The Karoq will not set the heart of any motoring enthusiasts alight, nor will it turn heads. More so, people won’t notice it, but that’s what makes it so great.

This car was not designed to entertain, its purpose is to provide as much practicality as possible, while getting you to your destination in comfort and safety and the Karoq delivers that in spades.

Its nifty little design cues and features such as the parking ticket holder and famous Skoda ice scraper in the fuel cap that really show that this car has been thoroughly thought through. Its little door bin with a bag and clever elastic door strings to hold bigger water bottles in place just make the car a thoroughly enjoyable experience in terms of ease.

Boot space is cavanass and there are plenty of tethering hooks and storage nets to keep bags and shopping in place, and there is even an umbrella underneath the front passenger seat.

The back seats slide forwards and backwards to increase the already impressive luggage capacity or improve legroom for rear seat passengers. There are picnic tables with slide out cup holders and mobile phone holders – as though everything has been put there to cater for your needs. The back seats also recline and they fold down and can be removed entirely – very similarly to how the car it replaced, the Yeti, did all its tricks.

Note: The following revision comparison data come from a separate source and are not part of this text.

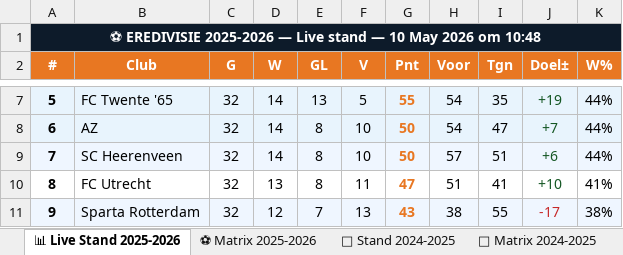
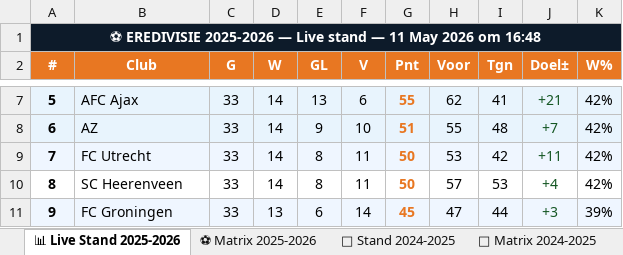
Before and after one commit to Graceland1502/Eredivisie, an Excel workbook: Eredivisie_Live.xlsx, sheet 📊 Live Stand 2025-2026, drawn as a sheet; only a part is shown, gaps mark what is left out; values as stored, in another font and other column widths than the file's, no borders; the diff covers the shown part only; the diff names each change by its address in the sheet, - before the commit and + after, or states it on an @@ line.

```diff
--- a/Eredivisie_Live.xlsx (sheet 📊 Live Stand 2025-2026)
+++ b/Eredivisie_Live.xlsx (sheet 📊 Live Stand 2025-2026)
-A1 (#): …stand — 10 May 2026 om 10:48
+A1 (#): …stand — 11 May 2026 om 16:48
-B7 (Club): FC Twente '65
+B7 (Club): AFC Ajax
-C7:C11 (G): 32
+C7:C11 (G): 33
-F7 (V): 5
+F7 (V): 6
-H7 (Voor): 54
+H7 (Voor): 62
-I7 (Tgn): 35
+I7 (Tgn): 41
-J7 (Doel±): +19
+J7 (Doel±): +21
-K7:K9 (W%): 44%
+K7:K9 (W%): 42%
-E8 (GL): 8
+E8 (GL): 9
-G8 (Pnt): 50
+G8 (Pnt): 51
-H8 (Voor): 54
+H8 (Voor): 55
-I8 (Tgn): 47
+I8 (Tgn): 48
-B9 (Club): SC Heerenveen
+B9 (Club): FC Utrecht
-F9 (V): 10
+F9 (V): 11
-H9 (Voor): 57
+H9 (Voor): 53
-I9 (Tgn): 51
+I9 (Tgn): 42
-J9 (Doel±): +6
+J9 (Doel±): +11
-B10 (Club): FC Utrecht
+B10 (Club): SC Heerenveen
-D10 (W): 13
+D10 (W): 14
-G10 (Pnt): 47
+G10 (Pnt): 50
-H10 (Voor): 51
+H10 (Voor): 57
-I10 (Tgn): 41
+I10 (Tgn): 53
-J10 (Doel±): +10
+J10 (Doel±): +4
-K10 (W%): 41%
+K10 (W%): 42%
-B11 (Club): Sparta Rotterdam
+B11 (Club): FC Groningen
-D11 (W): 12
+D11 (W): 13
-E11 (GL): 7
+E11 (GL): 6
-F11 (V): 13
+F11 (V): 14
-G11 (Pnt): 43
+G11 (Pnt): 45
-H11 (Voor): 38
+H11 (Voor): 47
-I11 (Tgn): 55
+I11 (Tgn): 44
-J11 (Doel±): -17
+J11 (Doel±): +3
-J11 text colour: #C62828
+J11 text colour: #155724
-K11 (W%): 38%
+K11 (W%): 39%
```
Also changed, not shown: 99 edited cells and cell formats elsewhere in this sheet, sheet ⚽ Matrix 2025-2026, sheet 📈 Statistieken.
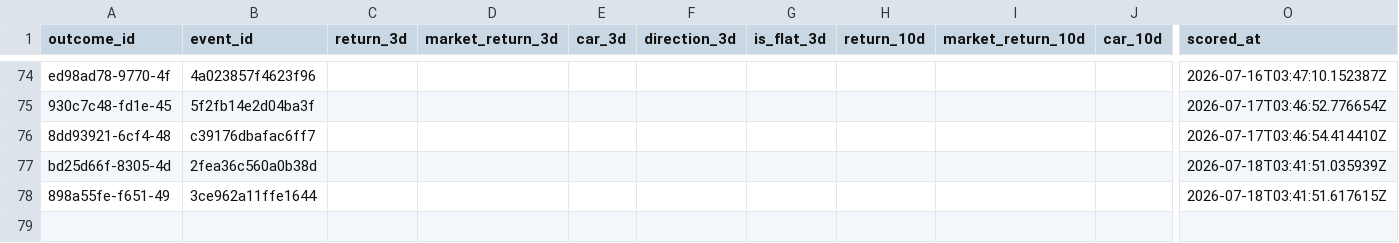
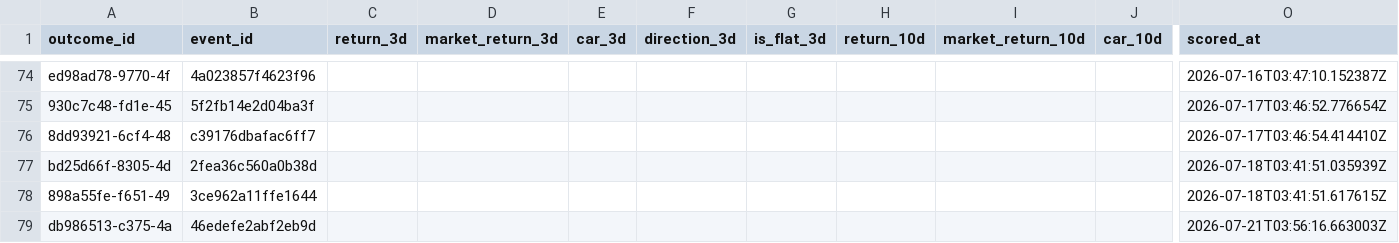
Before and after one commit to Arthurliangli/strategic-event-tracker, a CSV file: data/outcomes/outcomes.csv, drawn as a sheet; only a part is shown, gaps mark what is left out; rows hold the shown columns only; the diff names each change by its address in the sheet, - before the commit and + after, or states it on an @@ line.

Commit message:
score: 2026-07-21 03:56 UTC — auto-update outcomes & scores

```diff
--- a/data/outcomes/outcomes.csv
+++ b/data/outcomes/outcomes.csv
+row 79: db986513-c375-4a | 46edefe2abf2eb9d |  |  |  |  |  |  |  |  | 2026-07-21T03:56:16.663003Z
```
Also changed, not shown: data/outcomes/scores.csv.
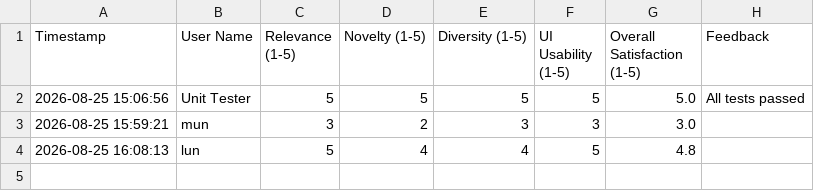
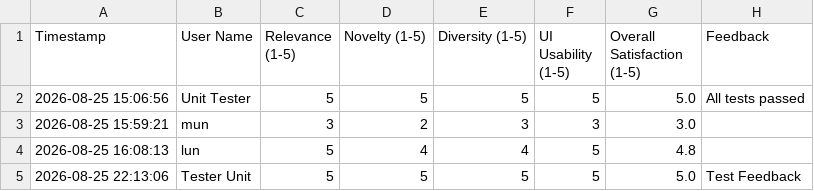
Before and after one commit to JQ-J7/Movie_Recommender, a CSV file: survey_responses.csv, drawn as a sheet; the diff names each change by its address in the sheet, - before the commit and + after, or states it on an @@ line.

```diff
--- a/survey_responses.csv
+++ b/survey_responses.csv
+row 5: 2026-08-25 22:13:06 | Tester Unit | 5 | 5 | 5 | 5 | 5.0 | Test Feedback
```
Also changed, not shown: 1 other file.
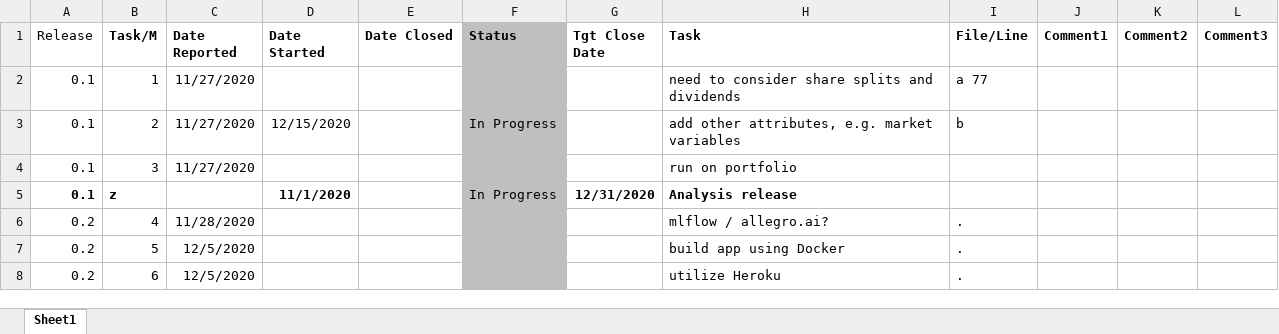
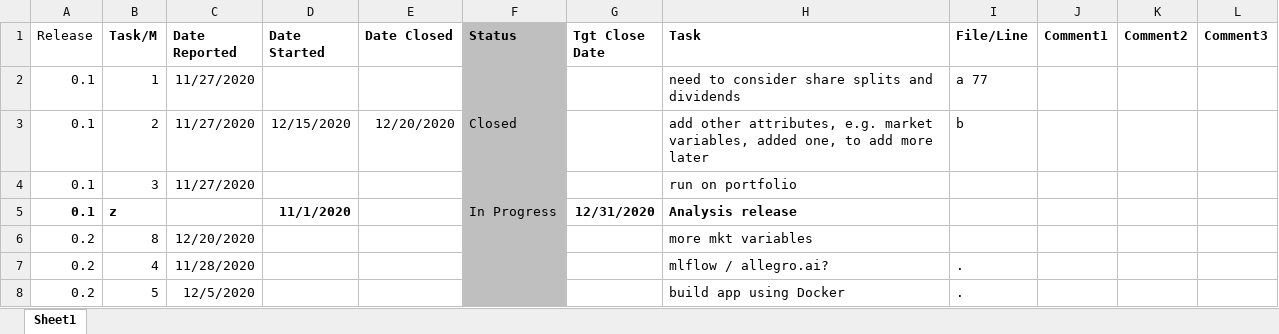
Before and after one commit to sws144/quant-trading, an Excel workbook: P1-AnalyzeTrades/_Project-Tracking.xlsx, sheet Sheet1, drawn as a sheet; only a part is shown; the shorter side is filled out with more unchanged rows; values as stored, in another font and other column widths than the file's, no borders; the diff names each change by its address in the sheet, - before the commit and + after, or states it on an @@ line.

```diff
--- a/P1-AnalyzeTrades/_Project-Tracking.xlsx (sheet Sheet1)
+++ b/P1-AnalyzeTrades/_Project-Tracking.xlsx (sheet Sheet1)
-E3 (Date Closed): (empty)
+E3 (Date Closed): 12/20/2020
-F3 (Status): In Progress
+F3 (Status): Closed
-H3 (Task): …e.g. market variables
+H3 (Task): …e.g. market variables, added one, to add more later
+row 6: 0.2 | 8 | 12/20/2020 |  |  |  |  | more mkt variables
```
Also changed, not shown: 7 other files.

The engine is perfectly powerful enough and is very quiet at speeds making it very relaxing to travel on the motorway, plus averaging 53mpg on trips was pretty impressive for a 1.5-litre turbocharged petrol with an automatic gearbox.

Reliability wise, nothing has broken nor falling off and the build quality is second to none with everything feeling solid and of high quality.

Underneath its skin, the Karoq sits on the Volkswagen Group MQB platform, meaning it’s similar to a number of cars. The Karoq has been exceptional when it comes to long-distance journeys. The suspension does a great job of soaking up all the lumps and bumps and it’s very refined and quiet at speeds. The steering is nice and light and it goes around corners without much fuss, even if it is a little vague.

My only gripe is with the optional DSG automatic gearbox which has a tendency to change down a gear when on steep declines, meaning the engine screams at you. Plus, with the touch of the throttle, the transmission kicks down a couple of gears as you lurch out of your seat.

The interior of our Karoq had the optional cream leather, and although it looked classy from afar, up close, dirt would stick to the seats very easily, with interior shampoo having to be frequently used to remove any marks that would appear. The seats were extremely comfortable and great on long trips. Storage inside the Karoq has been plentiful with a large centre console, decent sized glovebox with a pen holder, and a handy storage compartment located on the dashboard is a nice touch. There is a little drawer located next to the steering wheel and the wheel itself is lovely to hold with a nice design and it’s heated, too.

Overall, for my time in this car, I think the Karoq has been a superb (no pun intended) all rounder. Yes, it may not excite and have the pizazz but as a vehicle, the Karoq really is a truly brilliant car that I will miss greatly.

As a car enthusiast, you tend to bypass the practicality and comfort side and just focus on the driving experience. But with the Karoq, it’s made me think again about what the average person looks for in a car. For a daily commuter and family wagon, this is an almost complete package.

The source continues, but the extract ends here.